Your answer should hold each line of the material that contains the word "string".

START Provided records

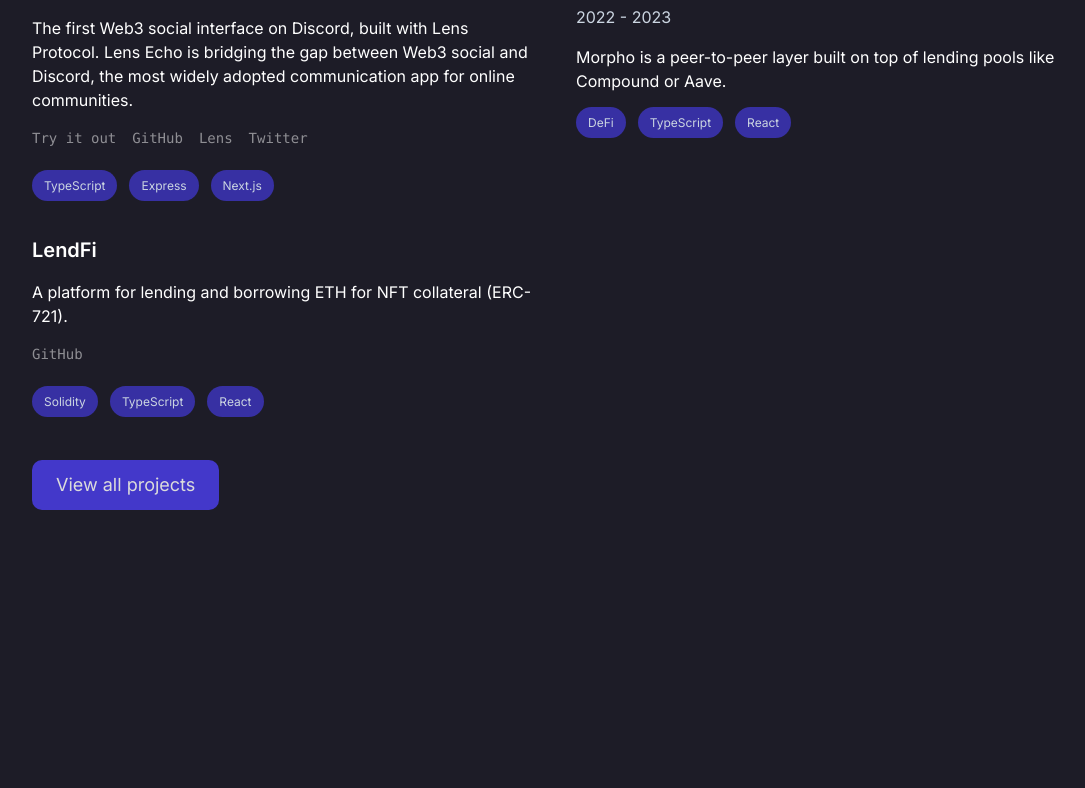
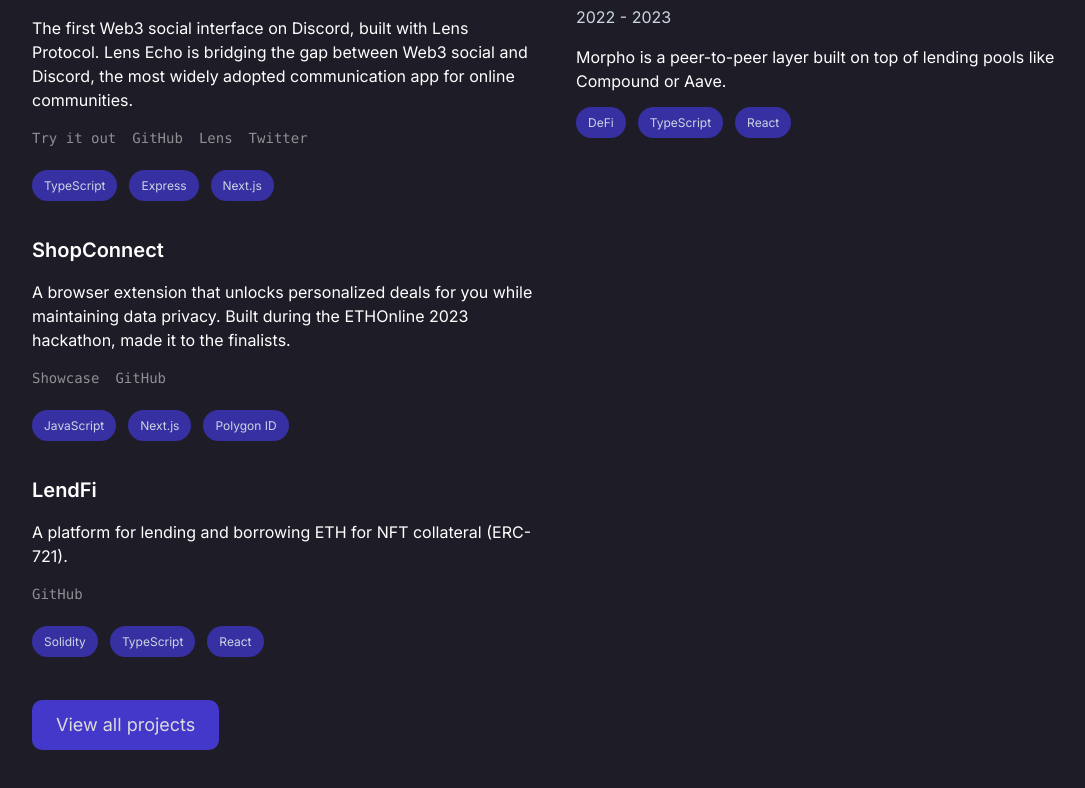
Before and after one commit to benbaessler/my-portfolio, a Next.js app: page / in a window 1280 px wide. Shown: the part 1669-2457 px from the top of the page, without its empty margins (64-1149 px from the left). Before the commit the page ends 2307 px from the top, so only its background shows below. Built offline with nearby package versions, Linux system fonts and the light colour scheme.

Commit message:
feat: add shopconnect project

```diff
--- a/src/components/Projects.tsx
+++ b/src/components/Projects.tsx
@@ -31,6 +31,21 @@ const ProjectsPage = () => {
                   title: "Twitter",
                   href: "https://twitter.com/lensechoxyz",
                 },
+              ]}
+            />
+            <Project
+              title="ShopConnect"
+              description="A browser extension that unlocks personalized deals for you while maintaining data privacy. Built during the ETHOnline 2023 hackathon, made it to the finalists."
+              tags={["JavaScript", "Next.js", "Polygon ID"]}
+              links={[
+                {
+                  title: "Showcase",
+                  href: "https://ethglobal.com/showcase/shopconnect-0qanh",
+                },
+                {
+                  title: "GitHub",
+                  href: "https://github.com/shopconnectorg",
+                }
               ]}
             />
             <Project
```
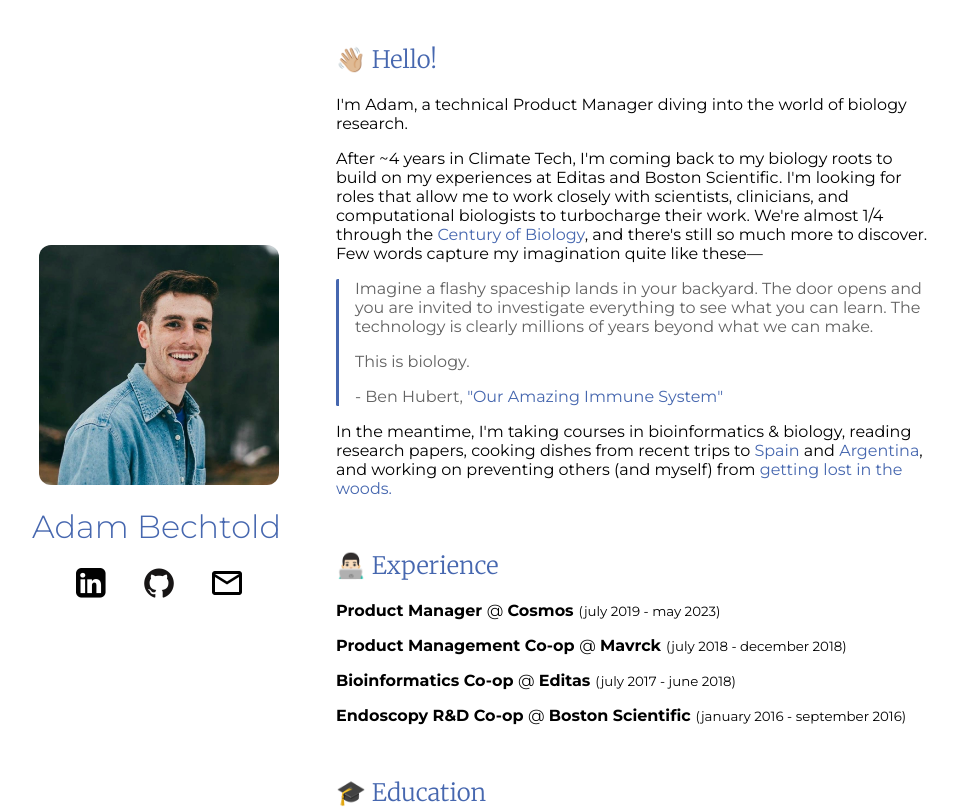
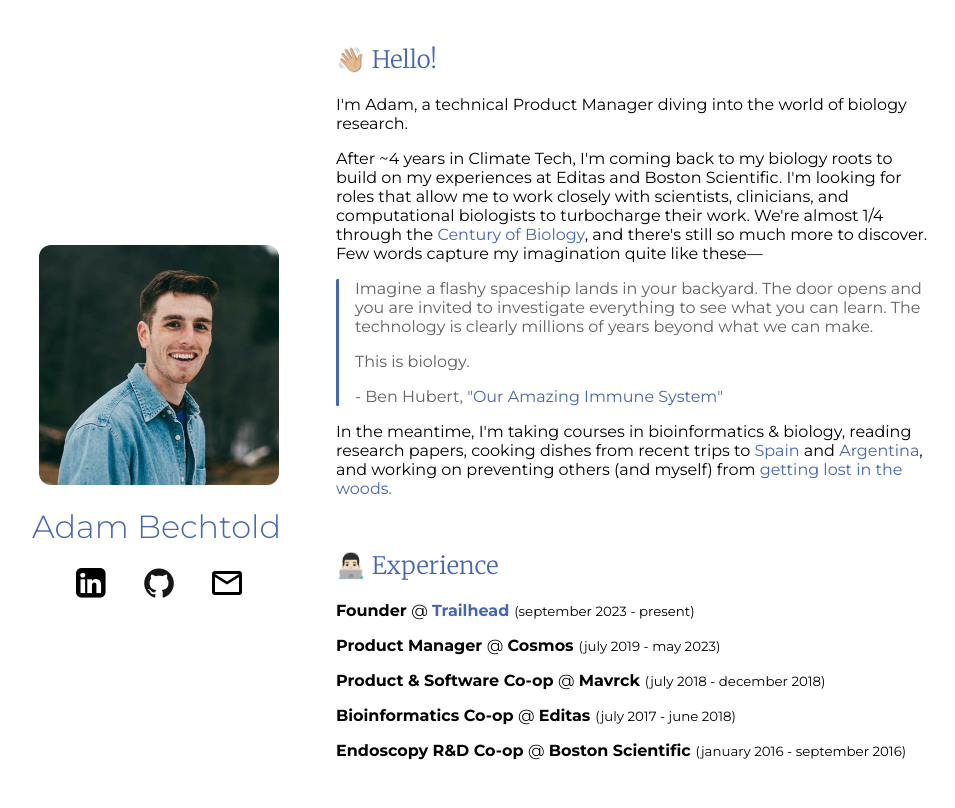
Before and after one commit to adambechtold/personal-website, a Next.js app: page / in a window 1280 px wide. Shown: the top 808 px of the page, without its empty margins (133-1088 px from the left). Built offline with nearby package versions, Linux system fonts and the light colour scheme.

Commit message:
so the experience section reflects work on trailhead

```diff
--- a/app/components/ContentItem/Experience/Experience.js
+++ b/app/components/ContentItem/Experience/Experience.js
@@ -5,12 +5,18 @@
 
 const experiences = [
   {
+    title: "Founder",
+    company: "Trailhead",
+    dates: "(september 2023 - present)",
+    link: "https://trailhead.adambechtold.xyz",
+  },
+  {
     title: "Product Manager",
     company: "Cosmos",
     dates: "(july 2019 - may 2023)",
   },
   {
-    title: "Product Management Co-op",
+    title: "Product & Software Co-op",
     company: "Mavrck",
     dates: "(july 2018 - december 2018)",
   },
@@ -32,6 +38,21 @@
  * @return {JSX.Element} The rendered list of experiences.
  */
 export default function Experience() {
+  return (
+    <>
+      {experiences.map((experience) => (
+        <ExperienceItem
+          key={`${experience.title}-${experience.company}`}
+          title={experience.title}
+          company={experience.company}
+          dates={experience.dates}
+          link={experience.link}
+        />
+      ))}
+    </>
+  );
+}
+
 /**
  * Renders an individual experience item.
  *
@@ -39,13 +60,23 @@
  * @param {string} props.title - The title of the experience.
  * @param {string} props.company - The company of the experience.
  * @param {string} props.dates - The dates of the experience.
+ * @param {string} props.link - The link to the company.
  * @return {JSX.Element} The rendered experience item.
  */
-  function ExperienceItem({ title, company, dates }) {
+function ExperienceItem({ title, company, dates, link }) {
+  const Company = ({ company, link }) =>
+    link ? (
+      <b>
+        <a href={link}>{company}</a>
+      </b>
+    ) : (
+      <b>{company}</b>
+    );
+
   return (
     <div className={styles.container}>
       <div>
-          <b> {title} </b> @ <b> {company} </b>
+        <b> {title} </b> @ <Company company={company} link={link} />
       </div>
       <div className={styles.dates}>
         <small> {dates} </small>
@@ -58,18 +89,5 @@
   title: PropTypes.string.isRequired,
   company: PropTypes.string.isRequired,
   dates: PropTypes.string.isRequired,
+  link: PropTypes.string.notRequired,
 };
-
-  return (
-    <>
-      {experiences.map((experience) => (
-        <ExperienceItem
-          key={`${experience.title}-${experience.company}`}
-          title={experience.title}
-          company={experience.company}
-          dates={experience.dates}
-        />
-      ))}
-    </>
-  );
-}
```
Lines whose indentation alone changed are shown as unchanged.
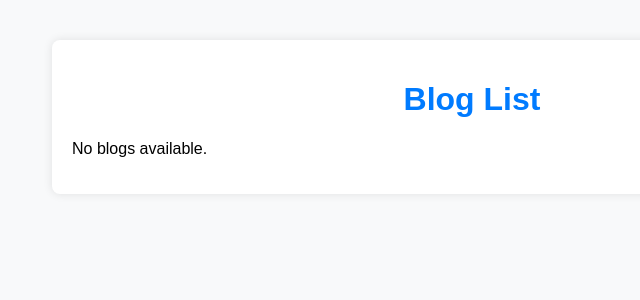
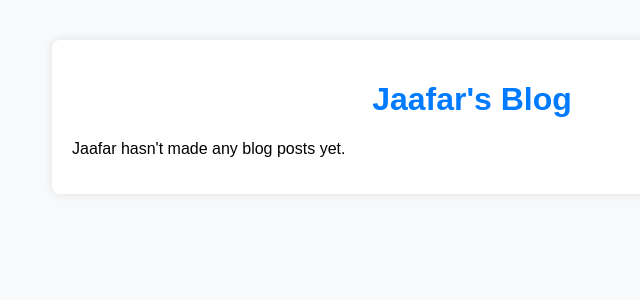
Before and after one commit to jaafar0dev/blog-with-flask, a Flask app: page /blogs in a window 1280 px wide. Shown: the top 300 px of the page, without its empty margins (168-808 px from the left). Run offline with Flask 3, Linux system fonts and the light colour scheme; data that the repository does not hold is empty.

Commit message:
Major app changes, including new home page(bloglist), preview feature for blog content, auto insert admin features, new blog name, fixed variable names

```diff
--- a/app.py
+++ b/app.py
@@ -1,18 +1,29 @@
-from flask import Flask, redirect, render_template, request, send_from_directory, session, url_for
+from flask import Flask, redirect, render_template, request, session, url_for
 import sqlite3
 import datetime
 import uuid
+import math
 import os
-from werkzeug.security import safe_join
 
 app = Flask(__name__)
-DB_PATH = "data.db"
-app.secret_key = "4c687e38-642c-4c94-90b9-e1424c6997a1"  # Required for session management
-directory = "templates/blogs"
-upload_folder = "static/uploads"
+DB_PATH = "data.db" # Replace with appropriate path you want the sqlite database to exist.
+app.secret_key = "4c687e38-642c-4c94-90b9-e1424c6997a1"  # Required for session management, generated using uuid4
+
+blog_directory = "templates/blogs" # Directory to store blog pages
+upload_folder = "static/uploads" # Directory to store uploaded images for thumbnails
+
+
 os.makedirs(upload_folder, exist_ok=True)
-os.makedirs(directory, exist_ok=True)
+os.makedirs(blog_directory, exist_ok=True)
 
+#admin username and password to login to your blog
+admin_username = "admin"
+admin_password = "admin"
+
+#This name appears on the blog list, customizable for anyone
+name = "Jaafar"
+
+#function to create and initialize sqlite database
 def init_db():
     with sqlite3.connect(DB_PATH) as conn:
         cursor = conn.cursor()
@@ -35,6 +46,14 @@ def init_db():
                 password TEXT
             )
         """)
+
+        cursor.execute(
+        """
+            INSERT INTO admin_details (username, password) values (?,?)
+        """, (admin_username, admin_password))
+
+        conn.commit()
+
 try:
     init_db()
 except Exception as e:
@@ -43,11 +62,35 @@ except Exception as e:
 
 @app.route('/')
 def hello():
-    return "Hello"
+    with sqlite3.connect(DB_PATH) as conn:
+        blogs = conn.execute(
+        """
+            SELECT * FROM blog_data ORDER BY id DESC
+        """).fetchall()
+
+        blog_details = conn.execute(
+        """
+            SELECT blog_details FROM blog_data ORDER BY id DESC
+        """).fetchall()
+
+        def cut(content):
+            lis = []
+            for i in content:
+                a = i[0]
+                l = math.ceil(30 + math.log(len(a)) * 20)
+                a = a[0:l] + "..."
+                lis.append(a)
+            return lis
+
+        content = cut(blog_details)
+
+    return render_template('bloglist.html', blogs=blogs, name=name, content=content)
 
 
 @app.route('/admin', methods=['GET', 'POST'])
 def admin():
+    if session.get('admin_logged_in'):
+        return redirect(url_for('dashboard'))
     if request.method == "POST":
         username = request.form.get("username")
         password = request.form.get("password")
@@ -81,7 +124,23 @@ def blogs():
             SELECT * FROM blog_data ORDER BY id DESC
         """).fetchall()
 
-    return render_template('bloglist.html', blogs=blogs)
+        blog_details = conn.execute(
+        """
+            SELECT blog_details FROM blog_data ORDER BY id DESC
+        """).fetchall()
+
+        def cut(content):
+            lis = []
+            for i in content:
+                a = i[0]
+                l = math.ceil(30 + math.log(len(a)) * 20)
+                a = a[0:l] + "..."
+                lis.append(a)
+            return lis
+
+        content = cut(blog_details)
+
+    return render_template('bloglist.html', blogs=blogs, content=content, name=name)
 
 @app.route('/view_blog/<blog_id>')
 def view_blog(blog_id):
@@ -112,8 +171,7 @@ def publish():
 
             """, (blog_title, blog_details, blog_date, blog_id, image_filename))
 
-            os.makedirs(directory, exist_ok=True)
-            file_path = os.path.join(directory, filename)
+            file_path = os.path.join(blog_directory, filename)
             with open(file_path, 'w') as blog_file:
                 blog_file.write(f"""
         <!DOCTYPE html>
--- a/templates/bloglist.html
+++ b/templates/bloglist.html
@@ -3,7 +3,7 @@
   <head>
     <meta charset="UTF-8" />
     <meta name="viewport" content="width=device-width, initial-scale=1.0" />
-    <title>Blog List</title>
+    <title>My Blog</title>
     <style>
       body {
         font-family: Arial, sans-serif;
@@ -50,10 +50,13 @@
   </head>
   <body>
     <div class="container">
-      <h1>Blog List</h1>
-      {% if blogs %}
+      {% if name %}
+      <h1>{{name}}'s Blog</h1>
+      {% else %}
+      <h1>My Blog</h1>
+      {% endif %} {% if blogs %}
       <ul class="blog-list">
-        {% for blog in blogs %}
+        {% for blog in blogs %} {% for content in content %}
         <li class="blog-item">
           <img
             src="{{ url_for('static', filename='uploads/' + blog[5]) }}"
@@ -65,13 +68,16 @@
             class="blog-title"
             >{{ blog[1] }}</a
           >
+          <p>{{content}}</p>
           <p class="blog-date">Published on: {{ blog[3] }}</p>
         </li>
-        {% endfor %}
+        {% endfor %} {% endfor %}
       </ul>
+      {% else %} {% if name %}
+      <p>{{name}} hasn't made any blog posts yet.</p>
       {% else %}
-      <p>No blogs available.</p>
-      {% endif %}
+      <p>You haven't made any blog posts yet!</p>
+      {% endif %} {% endif %}
     </div>
   </body>
 </html>
```
Also changed, not shown: script.py (+33 -13 lines).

END Provided records

• _Solution to the problem_:
  * @param {string} props.title - The title of the experience.
  * @param {string} props.company - The company of the experience.
  * @param {string} props.dates - The dates of the experience.
+ * @param {string} props.link - The link to the company.
   title: PropTypes.string.isRequired,
   company: PropTypes.string.isRequired,
   dates: PropTypes.string.isRequired,
+  link: PropTypes.string.notRequired,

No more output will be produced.